**ASSIGNMENT**
Your answer must be a single number: how many lines in the records include the word "color".

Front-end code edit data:
• • •
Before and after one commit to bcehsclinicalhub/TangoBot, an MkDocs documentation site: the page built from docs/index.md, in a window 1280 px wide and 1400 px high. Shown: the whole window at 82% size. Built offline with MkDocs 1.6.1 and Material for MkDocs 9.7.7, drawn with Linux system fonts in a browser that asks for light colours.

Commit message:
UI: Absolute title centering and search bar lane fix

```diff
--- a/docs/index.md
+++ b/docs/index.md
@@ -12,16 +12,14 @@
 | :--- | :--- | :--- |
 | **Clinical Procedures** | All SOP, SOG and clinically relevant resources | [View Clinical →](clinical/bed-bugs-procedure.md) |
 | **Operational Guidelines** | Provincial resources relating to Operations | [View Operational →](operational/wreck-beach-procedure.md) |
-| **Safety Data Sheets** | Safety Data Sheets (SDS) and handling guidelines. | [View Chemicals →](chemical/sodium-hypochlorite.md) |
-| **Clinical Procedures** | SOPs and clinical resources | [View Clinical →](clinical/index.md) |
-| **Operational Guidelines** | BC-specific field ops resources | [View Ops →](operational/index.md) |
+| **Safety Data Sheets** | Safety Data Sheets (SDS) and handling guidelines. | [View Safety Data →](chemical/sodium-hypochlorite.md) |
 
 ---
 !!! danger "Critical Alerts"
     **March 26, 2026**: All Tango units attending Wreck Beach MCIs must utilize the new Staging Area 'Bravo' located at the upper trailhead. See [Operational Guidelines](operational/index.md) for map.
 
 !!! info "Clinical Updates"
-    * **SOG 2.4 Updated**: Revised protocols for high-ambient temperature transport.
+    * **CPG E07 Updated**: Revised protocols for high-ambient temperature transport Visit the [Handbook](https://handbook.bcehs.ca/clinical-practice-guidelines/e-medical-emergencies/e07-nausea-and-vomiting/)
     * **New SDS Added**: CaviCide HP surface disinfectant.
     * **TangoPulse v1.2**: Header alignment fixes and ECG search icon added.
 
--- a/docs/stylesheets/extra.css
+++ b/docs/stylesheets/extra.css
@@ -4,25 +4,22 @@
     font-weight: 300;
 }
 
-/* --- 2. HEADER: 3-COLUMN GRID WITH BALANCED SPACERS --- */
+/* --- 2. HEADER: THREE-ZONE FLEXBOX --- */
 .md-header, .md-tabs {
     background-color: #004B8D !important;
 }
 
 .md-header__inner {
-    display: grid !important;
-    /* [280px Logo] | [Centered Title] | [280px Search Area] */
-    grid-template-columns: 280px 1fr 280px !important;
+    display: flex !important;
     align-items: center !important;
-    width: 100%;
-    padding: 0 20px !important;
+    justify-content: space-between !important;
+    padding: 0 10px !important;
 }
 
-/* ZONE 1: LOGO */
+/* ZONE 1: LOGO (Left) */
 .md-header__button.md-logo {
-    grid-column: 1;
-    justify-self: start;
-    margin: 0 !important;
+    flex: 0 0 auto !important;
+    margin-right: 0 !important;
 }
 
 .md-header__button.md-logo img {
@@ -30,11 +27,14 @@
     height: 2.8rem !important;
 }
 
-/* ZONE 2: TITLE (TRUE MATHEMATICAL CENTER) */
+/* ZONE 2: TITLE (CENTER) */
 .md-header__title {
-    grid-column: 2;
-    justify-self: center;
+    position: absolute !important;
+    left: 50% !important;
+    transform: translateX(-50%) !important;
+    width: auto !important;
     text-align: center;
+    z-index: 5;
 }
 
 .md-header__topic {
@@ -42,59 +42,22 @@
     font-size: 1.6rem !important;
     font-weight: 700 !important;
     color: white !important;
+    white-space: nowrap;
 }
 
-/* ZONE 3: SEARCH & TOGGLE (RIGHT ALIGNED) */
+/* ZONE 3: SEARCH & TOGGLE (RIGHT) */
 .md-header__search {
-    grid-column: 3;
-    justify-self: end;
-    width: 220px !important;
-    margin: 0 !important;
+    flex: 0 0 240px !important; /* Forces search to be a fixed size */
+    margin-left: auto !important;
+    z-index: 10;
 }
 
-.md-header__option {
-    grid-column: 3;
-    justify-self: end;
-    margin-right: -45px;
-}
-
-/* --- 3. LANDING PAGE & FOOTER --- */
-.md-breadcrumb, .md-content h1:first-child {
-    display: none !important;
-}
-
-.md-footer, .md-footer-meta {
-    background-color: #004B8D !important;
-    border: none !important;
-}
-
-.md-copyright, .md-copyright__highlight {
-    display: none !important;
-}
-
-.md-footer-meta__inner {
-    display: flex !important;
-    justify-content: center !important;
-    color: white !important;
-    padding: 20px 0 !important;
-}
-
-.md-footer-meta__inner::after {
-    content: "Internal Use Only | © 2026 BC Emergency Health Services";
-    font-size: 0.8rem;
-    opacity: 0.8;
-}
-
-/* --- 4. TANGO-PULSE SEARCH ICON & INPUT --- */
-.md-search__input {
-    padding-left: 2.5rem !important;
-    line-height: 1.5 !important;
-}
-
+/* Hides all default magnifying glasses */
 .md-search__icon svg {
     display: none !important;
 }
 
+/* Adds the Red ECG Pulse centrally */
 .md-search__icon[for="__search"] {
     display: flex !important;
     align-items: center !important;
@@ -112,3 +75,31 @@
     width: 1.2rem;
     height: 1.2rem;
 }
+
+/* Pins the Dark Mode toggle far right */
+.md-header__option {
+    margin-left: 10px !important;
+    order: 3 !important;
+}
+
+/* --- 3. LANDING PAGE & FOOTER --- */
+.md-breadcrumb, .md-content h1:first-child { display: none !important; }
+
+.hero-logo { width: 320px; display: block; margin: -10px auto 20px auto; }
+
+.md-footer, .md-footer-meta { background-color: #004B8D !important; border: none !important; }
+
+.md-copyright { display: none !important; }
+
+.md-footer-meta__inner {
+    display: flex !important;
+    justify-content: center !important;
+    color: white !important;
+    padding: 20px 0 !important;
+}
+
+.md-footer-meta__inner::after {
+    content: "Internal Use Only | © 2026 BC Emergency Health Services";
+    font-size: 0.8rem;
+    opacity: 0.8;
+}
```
• • •
**REPLY TO THE EXERCISE**
6